Exercise objective:
Leaving out the pictures, please retype each record exactly.

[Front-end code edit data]
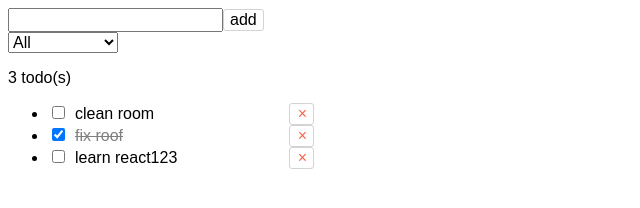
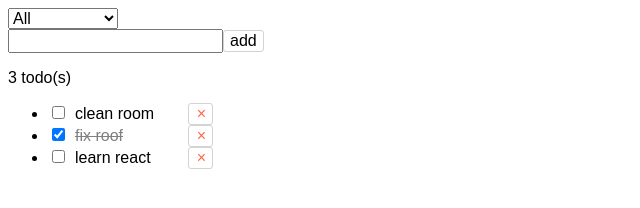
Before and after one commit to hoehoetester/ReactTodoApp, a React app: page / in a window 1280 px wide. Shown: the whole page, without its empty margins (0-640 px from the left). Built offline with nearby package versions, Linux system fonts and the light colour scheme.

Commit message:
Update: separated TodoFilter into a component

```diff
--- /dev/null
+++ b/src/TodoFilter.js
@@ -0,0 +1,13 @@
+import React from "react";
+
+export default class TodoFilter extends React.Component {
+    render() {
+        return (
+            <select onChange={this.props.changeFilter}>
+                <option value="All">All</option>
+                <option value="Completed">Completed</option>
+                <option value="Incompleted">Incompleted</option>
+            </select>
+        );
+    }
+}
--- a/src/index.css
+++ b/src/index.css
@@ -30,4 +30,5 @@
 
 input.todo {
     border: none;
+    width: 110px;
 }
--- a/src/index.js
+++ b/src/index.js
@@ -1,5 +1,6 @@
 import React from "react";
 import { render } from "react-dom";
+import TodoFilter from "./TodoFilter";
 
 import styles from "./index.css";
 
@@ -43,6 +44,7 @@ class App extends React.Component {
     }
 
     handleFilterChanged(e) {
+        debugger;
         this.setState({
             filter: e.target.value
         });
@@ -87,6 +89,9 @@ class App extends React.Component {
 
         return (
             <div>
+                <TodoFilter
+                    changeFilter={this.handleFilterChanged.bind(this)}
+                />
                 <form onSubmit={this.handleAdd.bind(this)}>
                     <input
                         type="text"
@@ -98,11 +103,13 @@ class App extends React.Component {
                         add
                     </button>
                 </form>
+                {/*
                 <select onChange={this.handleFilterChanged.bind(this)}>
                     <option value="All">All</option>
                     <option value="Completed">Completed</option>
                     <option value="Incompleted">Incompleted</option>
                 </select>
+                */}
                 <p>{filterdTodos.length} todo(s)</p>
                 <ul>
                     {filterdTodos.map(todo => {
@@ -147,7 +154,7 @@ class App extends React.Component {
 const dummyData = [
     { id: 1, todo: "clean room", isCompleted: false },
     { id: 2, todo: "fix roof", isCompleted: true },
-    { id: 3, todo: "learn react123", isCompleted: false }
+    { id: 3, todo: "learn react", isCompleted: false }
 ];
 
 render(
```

Task solution:
Before and after one commit to hoehoetester/ReactTodoApp, a React app: page / in a window 1280 px wide. Shown: the whole page, without its empty margins (0-640 px from the left). Built offline with nearby package versions, Linux system fonts and the light colour scheme.

Commit message:
Update: separated TodoFilter into a component

```diff
--- /dev/null
+++ b/src/TodoFilter.js
@@ -0,0 +1,13 @@
+import React from "react";
+
+export default class TodoFilter extends React.Component {
+    render() {
+        return (
+            <select onChange={this.props.changeFilter}>
+                <option value="All">All</option>
+                <option value="Completed">Completed</option>
+                <option value="Incompleted">Incompleted</option>
+            </select>
+        );
+    }
+}
--- a/src/index.css
+++ b/src/index.css
@@ -30,4 +30,5 @@
 
 input.todo {
     border: none;
+    width: 110px;
 }
--- a/src/index.js
+++ b/src/index.js
@@ -1,5 +1,6 @@
 import React from "react";
 import { render } from "react-dom";
+import TodoFilter from "./TodoFilter";
 
 import styles from "./index.css";
 
@@ -43,6 +44,7 @@ class App extends React.Component {
     }
 
     handleFilterChanged(e) {
+        debugger;
         this.setState({
             filter: e.target.value
         });
@@ -87,6 +89,9 @@ class App extends React.Component {
 
         return (
             <div>
+                <TodoFilter
+                    changeFilter={this.handleFilterChanged.bind(this)}
+                />
                 <form onSubmit={this.handleAdd.bind(this)}>
                     <input
                         type="text"
@@ -98,11 +103,13 @@ class App extends React.Component {
                         add
                     </button>
                 </form>
+                {/*
                 <select onChange={this.handleFilterChanged.bind(this)}>
                     <option value="All">All</option>
                     <option value="Completed">Completed</option>
                     <option value="Incompleted">Incompleted</option>
                 </select>
+                */}
                 <p>{filterdTodos.length} todo(s)</p>
                 <ul>
                     {filterdTodos.map(todo => {
@@ -147,7 +154,7 @@ class App extends React.Component {
 const dummyData = [
     { id: 1, todo: "clean room", isCompleted: false },
     { id: 2, todo: "fix roof", isCompleted: true },
-    { id: 3, todo: "learn react123", isCompleted: false }
+    { id: 3, todo: "learn react", isCompleted: false }
 ];
 
 render(
```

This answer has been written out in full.